Task description: The copy you give must match the records exactly, except that it holds no images.

Supplied data below:

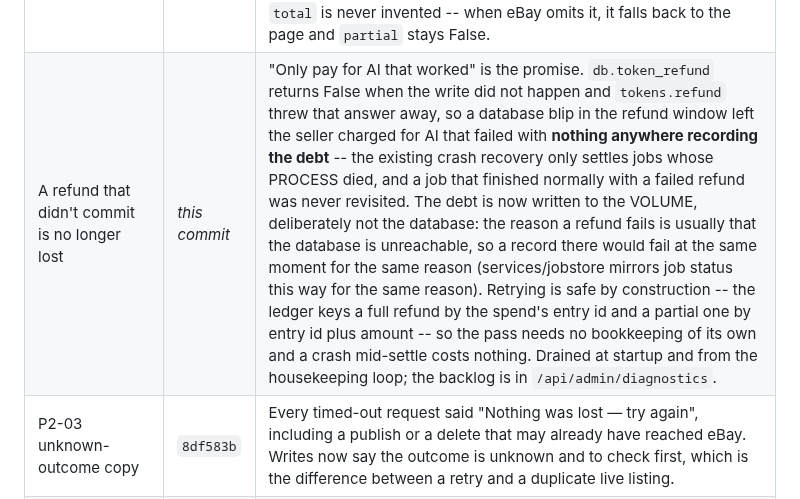
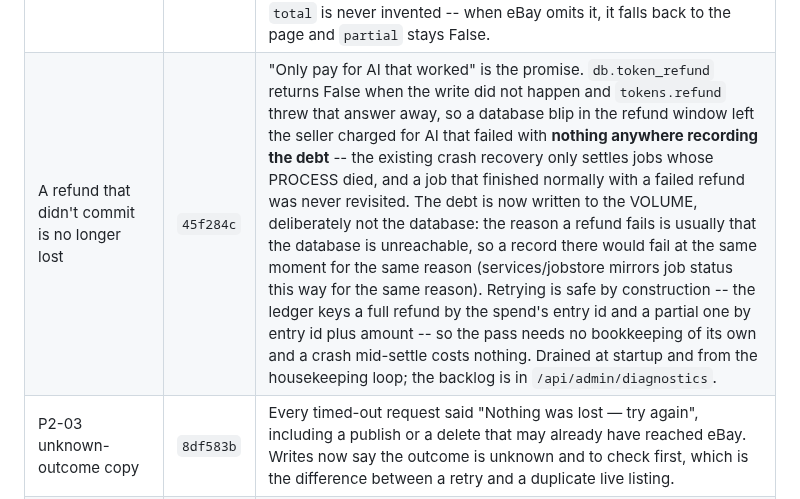
Before and after one commit to LeifHansen/Listing, a Markdown page: REMEDIATION_STATUS.md, the part around the change. Drawn GitHub-style.

Commit message:
Fill in the commit id for the owed-refunds queue
Co-Authored-By: Claude Opus 5 <noreply@anthropic.com>
Claude-Session: https://claude.ai/code/session_01Cd3pfXyJPnqgzRZzM9VVDi

```diff
--- a/REMEDIATION_STATUS.md
+++ b/REMEDIATION_STATUS.md
@@ -190,7 +190,7 @@ erasure this app promised somebody and has not managed to do.
 | P1-03 (partial) a category eBay moved on a revise is followed | `6651df8` | `create_listing` reads the remapped `CategoryID` out of eBay's response and stores what eBay actually filed; `revise_listing` read the item id and threw the rest away. eBay's docs are explicit that Revise responses return `CategoryID` when the primary category changed OR when eBay remapped the one sent, and that remapping happens when `CategoryMappingAllowed` is true **or omitted** -- which this app's revise omits. So the revise was the one path where a silent move could happen and the only one not looking. The stored id is what every later aspect lookup, condition list and revise is built from. It is now captured, written to the record BEFORE the record is saved (set after, it lived only in memory -- caught by re-reading), and the seller is told the listing moved. Still open in P1-03: re-fetching the item to identify data eBay dropped in the move, and a per-seller mapping preference. |
 | A failed location lookup no longer reads as "you have none" | `f02c4bb` | `account_overview` swallowed every ship-from location failure -- a timeout, a 401, an eBay outage -- into `[]`, and Settings rendered that as "No inventory locations found." It is the same shape as the `programs_known` tri-state two fields away, with more riding on it: publishing needs a ship-from location, so a seller told they have none goes to eBay and creates a SECOND one for an account that already had it. `locations_known` now separates "eBay said none" from "eBay didn't answer". |
 | The ship-these-orders list says when it is one page | `f3e7acb` | The awaiting-shipment list asked eBay for 50 orders and returned whatever came back; eBay's own `total` for the filter was dropped. A seller with 80 orders to pack saw 50, with nothing saying there were more -- and this is the list they read to decide what still has to go out. eBay measures late dispatch, so the thirty invisible orders cost their seller standing, not just their afternoon. Same finding as the sampled status sweep: the answer now carries what it could NOT show. `total` is never invented -- when eBay omits it, it falls back to the page and `partial` stays False. |
-| A refund that didn't commit is no longer lost | *this commit* | "Only pay for AI that worked" is the promise. `db.token_refund` returns False when the write did not happen and `tokens.refund` threw that answer away, so a database blip in the refund window left the seller charged for AI that failed with **nothing anywhere recording the debt** -- the existing crash recovery only settles jobs whose PROCESS died, and a job that finished normally with a failed refund was never revisited. The debt is now written to the VOLUME, deliberately not the database: the reason a refund fails is usually that the database is unreachable, so a record there would fail at the same moment for the same reason (services/jobstore mirrors job status this way for the same reason). Retrying is safe by construction -- the ledger keys a full refund by the spend's entry id and a partial one by entry id plus amount -- so the pass needs no bookkeeping of its own and a crash mid-settle costs nothing. Drained at startup and from the housekeeping loop; the backlog is in `/api/admin/diagnostics`. |
+| A refund that didn't commit is no longer lost | `45f284c` | "Only pay for AI that worked" is the promise. `db.token_refund` returns False when the write did not happen and `tokens.refund` threw that answer away, so a database blip in the refund window left the seller charged for AI that failed with **nothing anywhere recording the debt** -- the existing crash recovery only settles jobs whose PROCESS died, and a job that finished normally with a failed refund was never revisited. The debt is now written to the VOLUME, deliberately not the database: the reason a refund fails is usually that the database is unreachable, so a record there would fail at the same moment for the same reason (services/jobstore mirrors job status this way for the same reason). Retrying is safe by construction -- the ledger keys a full refund by the spend's entry id and a partial one by entry id plus amount -- so the pass needs no bookkeeping of its own and a crash mid-settle costs nothing. Drained at startup and from the housekeeping loop; the backlog is in `/api/admin/diagnostics`. |
 | P2-03 unknown-outcome copy | `8df583b` | Every timed-out request said "Nothing was lost — try again", including a publish or a delete that may already have reached eBay. Writes now say the outcome is unknown and to check first, which is the difference between a retry and a duplicate live listing. |
 | P1-05 privacy policy accuracy (partial) | `8a41647` | The policy made three claims the code contradicted: that deletion "immediately" removes photos (the media purge runs after the response returns), that it "hands your marketplace authorizations back" (nothing revokes the OAuth grants), and that eBay deletion notices are merely "recorded for audit" keyed on nothing (they are now verified and acted on, keyed on eBay's immutable id). Stripe was also absent from the service-provider list despite processing token purchases. Copy now matches the implementation. **Not legal review** — the audit's ask for counsel review, retention schedule, legal identity and a company-domain contact is untouched. |
 | P1-11 deploy gate (partial) | `1521558` | `deploy` gated production on the lightweight lint+unit job ALONE — cutout safety, the frontend build and the smoke test never gated a deploy, and `ci.yml` runs only on `pull_request` so a push to `main` ran none of them. Both now call one shared `gates.yml`. `superfly/flyctl-actions/setup-flyctl` was pinned off `@master` (it runs in the job holding `FLY_API_TOKEN`). **See the two operational consequences below.** |
```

End of Supplied data.

Solution for this task:
Before and after one commit to LeifHansen/Listing, a Markdown page: REMEDIATION_STATUS.md, the part around the change. Drawn GitHub-style.

Commit message:
Fill in the commit id for the owed-refunds queue
Co-Authored-By: Claude Opus 5 <noreply@anthropic.com>
Claude-Session: https://claude.ai/code/session_01Cd3pfXyJPnqgzRZzM9VVDi

```diff
--- a/REMEDIATION_STATUS.md
+++ b/REMEDIATION_STATUS.md
@@ -190,7 +190,7 @@ erasure this app promised somebody and has not managed to do.
 | P1-03 (partial) a category eBay moved on a revise is followed | `6651df8` | `create_listing` reads the remapped `CategoryID` out of eBay's response and stores what eBay actually filed; `revise_listing` read the item id and threw the rest away. eBay's docs are explicit that Revise responses return `CategoryID` when the primary category changed OR when eBay remapped the one sent, and that remapping happens when `CategoryMappingAllowed` is true **or omitted** -- which this app's revise omits. So the revise was the one path where a silent move could happen and the only one not looking. The stored id is what every later aspect lookup, condition list and revise is built from. It is now captured, written to the record BEFORE the record is saved (set after, it lived only in memory -- caught by re-reading), and the seller is told the listing moved. Still open in P1-03: re-fetching the item to identify data eBay dropped in the move, and a per-seller mapping preference. |
 | A failed location lookup no longer reads as "you have none" | `f02c4bb` | `account_overview` swallowed every ship-from location failure -- a timeout, a 401, an eBay outage -- into `[]`, and Settings rendered that as "No inventory locations found." It is the same shape as the `programs_known` tri-state two fields away, with more riding on it: publishing needs a ship-from location, so a seller told they have none goes to eBay and creates a SECOND one for an account that already had it. `locations_known` now separates "eBay said none" from "eBay didn't answer". |
 | The ship-these-orders list says when it is one page | `f3e7acb` | The awaiting-shipment list asked eBay for 50 orders and returned whatever came back; eBay's own `total` for the filter was dropped. A seller with 80 orders to pack saw 50, with nothing saying there were more -- and this is the list they read to decide what still has to go out. eBay measures late dispatch, so the thirty invisible orders cost their seller standing, not just their afternoon. Same finding as the sampled status sweep: the answer now carries what it could NOT show. `total` is never invented -- when eBay omits it, it falls back to the page and `partial` stays False. |
-| A refund that didn't commit is no longer lost | *this commit* | "Only pay for AI that worked" is the promise. `db.token_refund` returns False when the write did not happen and `tokens.refund` threw that answer away, so a database blip in the refund window left the seller charged for AI that failed with **nothing anywhere recording the debt** -- the existing crash recovery only settles jobs whose PROCESS died, and a job that finished normally with a failed refund was never revisited. The debt is now written to the VOLUME, deliberately not the database: the reason a refund fails is usually that the database is unreachable, so a record there would fail at the same moment for the same reason (services/jobstore mirrors job status this way for the same reason). Retrying is safe by construction -- the ledger keys a full refund by the spend's entry id and a partial one by entry id plus amount -- so the pass needs no bookkeeping of its own and a crash mid-settle costs nothing. Drained at startup and from the housekeeping loop; the backlog is in `/api/admin/diagnostics`. |
+| A refund that didn't commit is no longer lost | `45f284c` | "Only pay for AI that worked" is the promise. `db.token_refund` returns False when the write did not happen and `tokens.refund` threw that answer away, so a database blip in the refund window left the seller charged for AI that failed with **nothing anywhere recording the debt** -- the existing crash recovery only settles jobs whose PROCESS died, and a job that finished normally with a failed refund was never revisited. The debt is now written to the VOLUME, deliberately not the database: the reason a refund fails is usually that the database is unreachable, so a record there would fail at the same moment for the same reason (services/jobstore mirrors job status this way for the same reason). Retrying is safe by construction -- the ledger keys a full refund by the spend's entry id and a partial one by entry id plus amount -- so the pass needs no bookkeeping of its own and a crash mid-settle costs nothing. Drained at startup and from the housekeeping loop; the backlog is in `/api/admin/diagnostics`. |
 | P2-03 unknown-outcome copy | `8df583b` | Every timed-out request said "Nothing was lost — try again", including a publish or a delete that may already have reached eBay. Writes now say the outcome is unknown and to check first, which is the difference between a retry and a duplicate live listing. |
 | P1-05 privacy policy accuracy (partial) | `8a41647` | The policy made three claims the code contradicted: that deletion "immediately" removes photos (the media purge runs after the response returns), that it "hands your marketplace authorizations back" (nothing revokes the OAuth grants), and that eBay deletion notices are merely "recorded for audit" keyed on nothing (they are now verified and acted on, keyed on eBay's immutable id). Stripe was also absent from the service-provider list despite processing token purchases. Copy now matches the implementation. **Not legal review** — the audit's ask for counsel review, retention schedule, legal identity and a company-domain contact is untouched. |
 | P1-11 deploy gate (partial) | `1521558` | `deploy` gated production on the lightweight lint+unit job ALONE — cutout safety, the frontend build and the smoke test never gated a deploy, and `ci.yml` runs only on `pull_request` so a push to `main` ran none of them. Both now call one shared `gates.yml`. `superfly/flyctl-actions/setup-flyctl` was pinned off `@master` (it runs in the job holding `FLY_API_TOKEN`). **See the two operational consequences below.** |
```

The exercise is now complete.